It is evident that the appellant brought out on cross-examination the testimony of which he complains. Therefore no error is shown. Hopkins v. State, 162 Tex.Cr.R. 103, 282 S.W.2d 232; Lowery v. State, 163 Tex.Cr.R. 241, 290 S.W.2d 532.

The evidence is sufficient to support the conviction and, no error appearing, the judgment is affirmed.

Opinion approved by the Court.



In our original opinion we held that the trial court did not err in overruling defendant's motion for a mistrial made when the State offered the work sheet as evidence. Appellant urges that holding is incorrect. This Court has held that the mere offer of inadmissible evidence by the State is not reversible error where the objection is sustained and the evidence is not gotten before the jury. Parkman v. State, 149 Tex.Cr.App. 101, 191 S.W.2d 743, 747; Lovelady v. State, 150 Tex.Cr.R. 50, 198 S.W.2d 570, 572.
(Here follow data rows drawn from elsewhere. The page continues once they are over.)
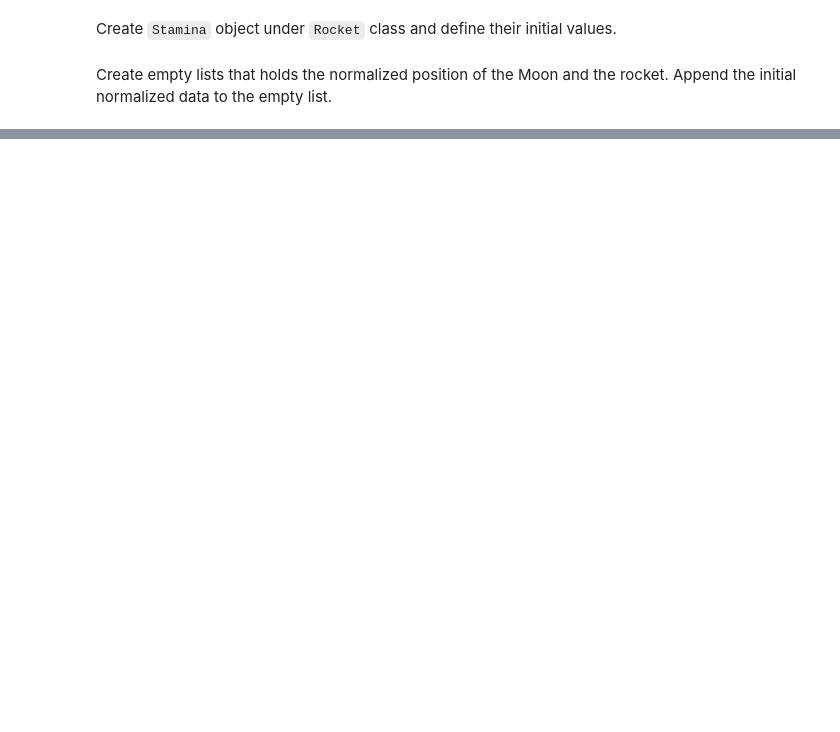
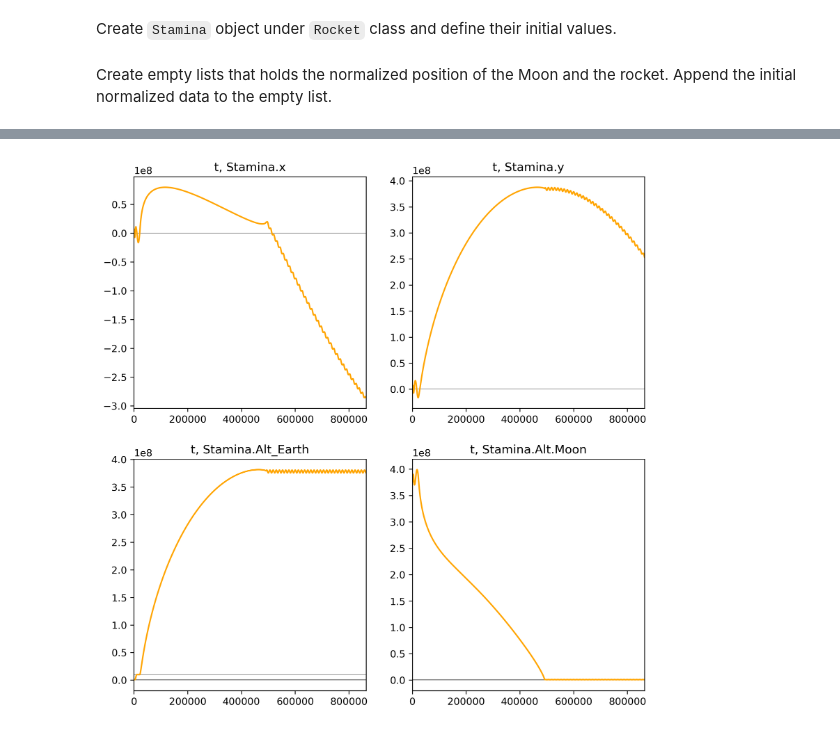
Before and after one commit to tengjuilin/orbit-simulation, a Jupyter notebook: Orbital Simulation.ipynb, the cells around one changed output, grey strips where cells are left out. Cells and saved outputs as stored; diff of their text form; code cells hidden in the pictures; blank space fills up the shorter version.

```diff
--- a/Orbital Simulation.ipynb
+++ b/Orbital Simulation.ipynb
@@ -20,7 +20,7 @@ Define frequently used constants, where
 
 Changing the constant `z` will alter the time of the simulation.
 # %%
-z = int(30000) #864000
+z = int(864000)
 G = 6.67e-11
 D_EM = 3.84399e+8
 angleCF = math.pi / 180
@@ -95,8 +110,9 @@ Create `Earth` object and `Moon` object under `CelestialBody` class and define t
 # %%
 Earth = CelestialBody(5.97237e+24, 0.0, 0.0)
 Earth.Settings(6.3781e+6, 365, 0.0)
-Moon = CelestialBody(7.342e+22, 364658999.01580966, 140465498.68632427) # 3.84399e+8 + Earth.radius, 0.0
+Moon = CelestialBody(7.342e+22, 364658999.01580966, 121599365.28529961)
 Moon.Settings(1.7371e+6, 30, 3.84399e+8)
+Moon.MoonAngle_init()
 # %% [markdown]
 Create a class called `Rocket` that inherits the properties of `Mass`. Initialize by defining the properties of the celestial body, where
 
@@ -700,3 +728,35 @@ open("blender_data_list.txt", "w").write('temp_Moon_x_list = ' + str(temp_Moon_x
      + 'temp_Moon_y_list = ' + str(temp_Moon_y_list) + '\n' \
      + 'temp_Stamina_x_list = ' + str(temp_Stamina_x_list) + '\n' \
      + 'temp_Stamina_y_list = ' +  str(temp_Stamina_y_list) + '\n')
+# %%
+def graph_Common_Settings():
+    plt.xlim(xmin=0)
+    plt.xlim(xmax=t[i+1])
+    plt.hlines(0, t[0], t[i+1], "gray", linewidth=0.5)
+# %%
+def graph_Position():
+    plt.figure(figsize=(8,8), dpi = 300)
+    plt.subplot(221)
+    plt.title('t, Stamina.x')
+    plt.plot(t, Stamina.x, "orange")
+    graph_Common_Settings()
+    plt.subplot(222)
+    plt.title('t, Stamina.y')
+    plt.plot(t, Stamina.y, "orange")
+    graph_Common_Settings()
+    plt.subplot(223)
+    plt.title('t, Stamina.Alt_Earth')
+    plt.plot(t, Stamina.Alt_Earth, "orange")
+    plt.hlines(Stamina.TargetAltitude, t[0], t[i+1], "gray", linewidth=0.5)
+    plt.hlines(Stamina.TargetAltitude2, t[0], t[i+1], "gray", linewidth=0.5)
+    graph_Common_Settings()
+    plt.subplot(224)
+    plt.title('t, Stamina.Alt.Moon')
+    plt.plot(t, Stamina.Alt_Moon, "orange")
+    plt.hlines(Stamina.TargetMoonAltitude, t[0], t[i+1], "gray", linewidth=0.5)
+    graph_Common_Settings()
+    plt.tight_layout(w_pad=2.0, h_pad=2.0)
+    plt.show()
+graph_Position()
+# %% [output]
+[figure, added]
```
Also changed, not shown: parts of 27 cells of this notebook.
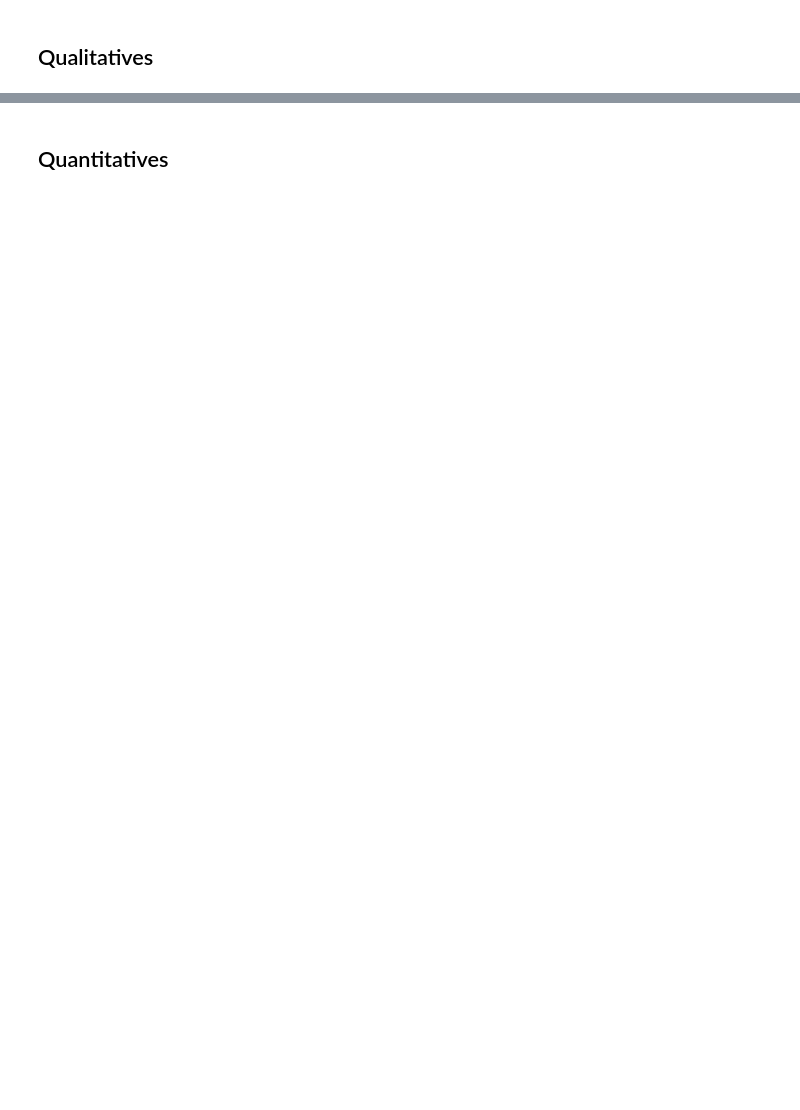
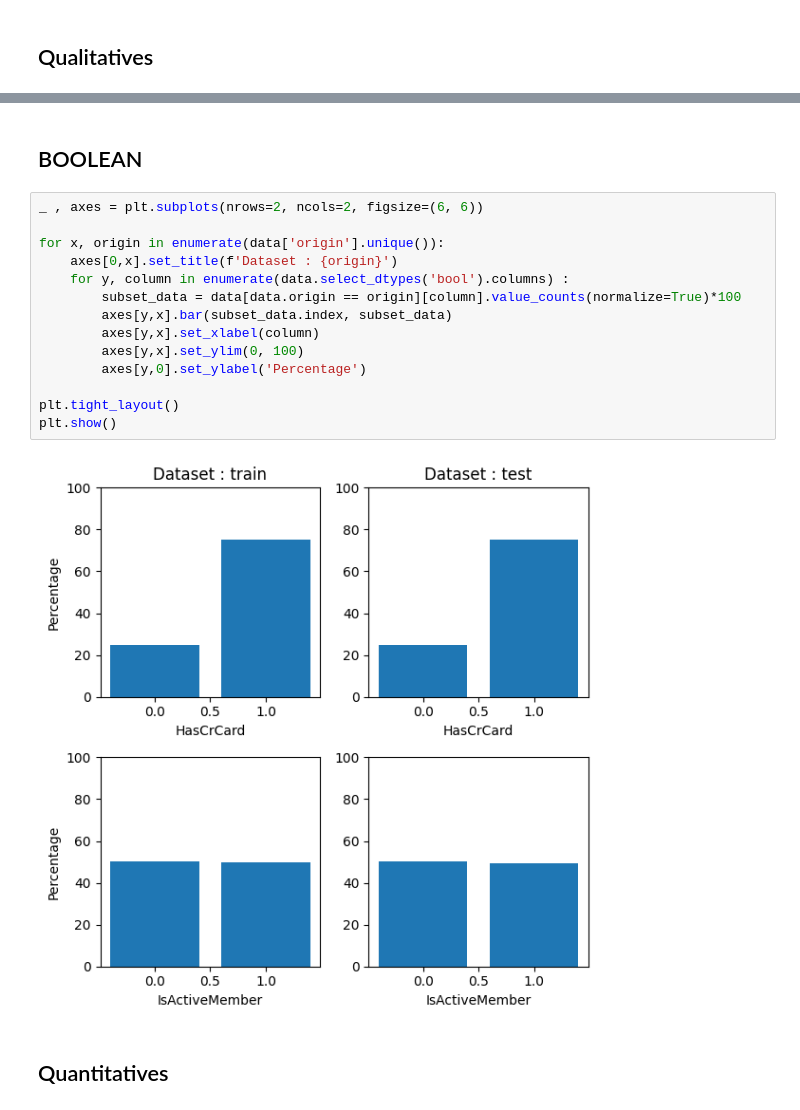
Before and after one commit to marcgloaguen/playgroundseries_s4e1, a Jupyter notebook: EDA.ipynb, the cells around one changed output, grey strips where cells are left out. Saved outputs shown, nothing was run; the diff lists cells and outputs as text; blank space fills up the shorter version.

```diff
--- a/EDA.ipynb
+++ b/EDA.ipynb
@@ -63,2 +66,20 @@ Nous pouvons observer ci-dessus que notre échantillon train et test on la meme
+# %% [markdown]
+## BOOLEAN
+# %%
+_ , axes = plt.subplots(nrows=2, ncols=2, figsize=(6, 6))
+
+for x, origin in enumerate(data['origin'].unique()):
+    axes[0,x].set_title(f'Dataset : {origin}')
+    for y, column in enumerate(data.select_dtypes('bool').columns) :
+        subset_data = data[data.origin == origin][column].value_counts(normalize=True)*100
+        axes[y,x].bar(subset_data.index, subset_data)
+        axes[y,x].set_xlabel(column)
+        axes[y,x].set_ylim(0, 100)
+        axes[y,0].set_ylabel('Percentage')
+
+plt.tight_layout()
+plt.show()
+# %% [output]
+[figure, added]
 # %% [markdown]
 ## Quantitatives
```
Also changed, not shown: parts of 15 cells of this notebook, 2 other files.
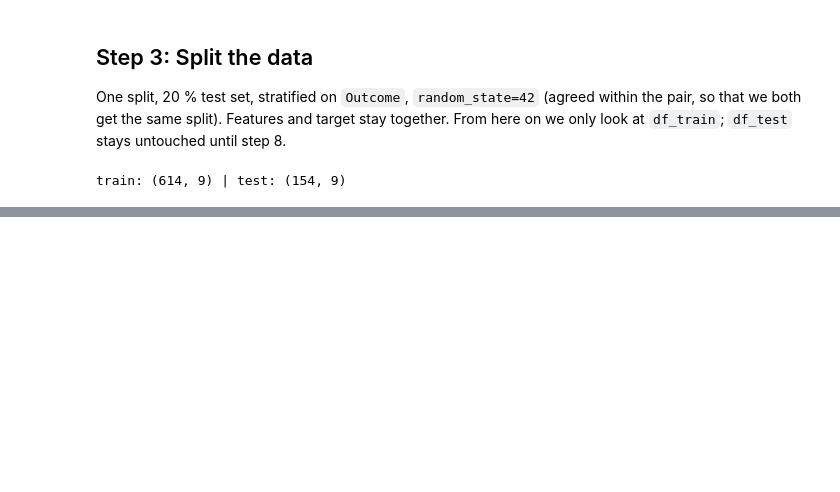
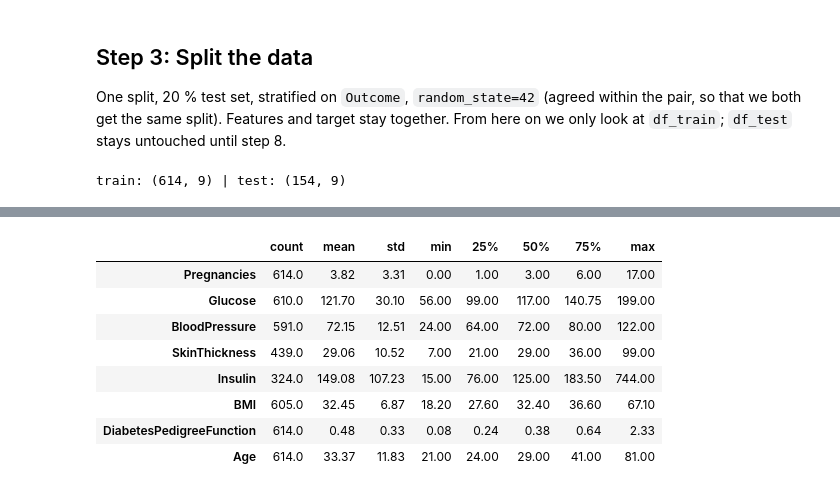
Before and after one commit to khaldounalhanawi/Project-Diabetes, a Jupyter notebook: 01_diabetes_project copy.ipynb, the cells around one changed output, grey strips where cells are left out. Cells and saved outputs as stored; diff of their text form; code cells hidden in the pictures; blank space fills up the shorter version.

```diff
--- a/01_diabetes_project copy.ipynb
+++ b/01_diabetes_project copy.ipynb
@@ -181,2 +307,14 @@ print(f"P_min = {P_MIN} lies above the precision of 'everyone has diabetes': {P_
+# %%
+df_train[FEATURES].describe().T.round(2)
+# %% [output]
+|  | count | mean | std | min | 25% | 50% | 75% | max |
+| Pregnancies | 614.0 | 3.82 | 3.31 | 0.00 | 1.00 | 3.00 | 6.00 | 17.00 |
+| Glucose | 610.0 | 121.70 | 30.10 | 56.00 | 99.00 | 117.00 | 140.75 | 199.00 |
+| BloodPressure | 591.0 | 72.15 | 12.51 | 24.00 | 64.00 | 72.00 | 80.00 | 122.00 |
+| SkinThickness | 439.0 | 29.06 | 10.52 | 7.00 | 21.00 | 29.00 | 36.00 | 99.00 |
+| Insulin | 324.0 | 149.08 | 107.23 | 15.00 | 76.00 | 125.00 | 183.50 | 744.00 |
+| BMI | 605.0 | 32.45 | 6.87 | 18.20 | 27.60 | 32.40 | 36.60 | 67.10 |
+| DiabetesPedigreeFunction | 614.0 | 0.48 | 0.33 | 0.08 | 0.24 | 0.38 | 0.64 | 2.33 |
+| Age | 614.0 | 33.37 | 11.83 | 21.00 | 24.00 | 29.00 | 41.00 | 81.00 |
 # %%
 # Your code here
```
Also changed, not shown: parts of 13 cells of this notebook.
Appellant further contends that we were in error in holding that the trial court correctly overruled his motion for mistrial made when the State's witness, Officer Owens, stated that the defendant had been offered an intoximeter test and had refused to take it. An attempt is made to distinguish the cases cited in our original opinion on the basis that here the testimony was not brought out on cross examination, but was received instead as an unresponsive answer. Appellant's attention is directed to the case of Avant v. State, 168 Tex.Cr.R. 6, 323 S.W.2d 464, where on cross examination the appellant's attorney was questioning an officer about an argument he had with appellant's sister and brother-in-law. There appellant's attorney determined that there was an argument and then asked "What about?". The response was, "I offered the man a blood test". This was held to be in reply to the question, and in view of the court's instructions to the jury to disregard the answer, no reversible error was shown.

Remaining convinced that we properly disposed of this case originally, appellant's motion for rehearing is overruled.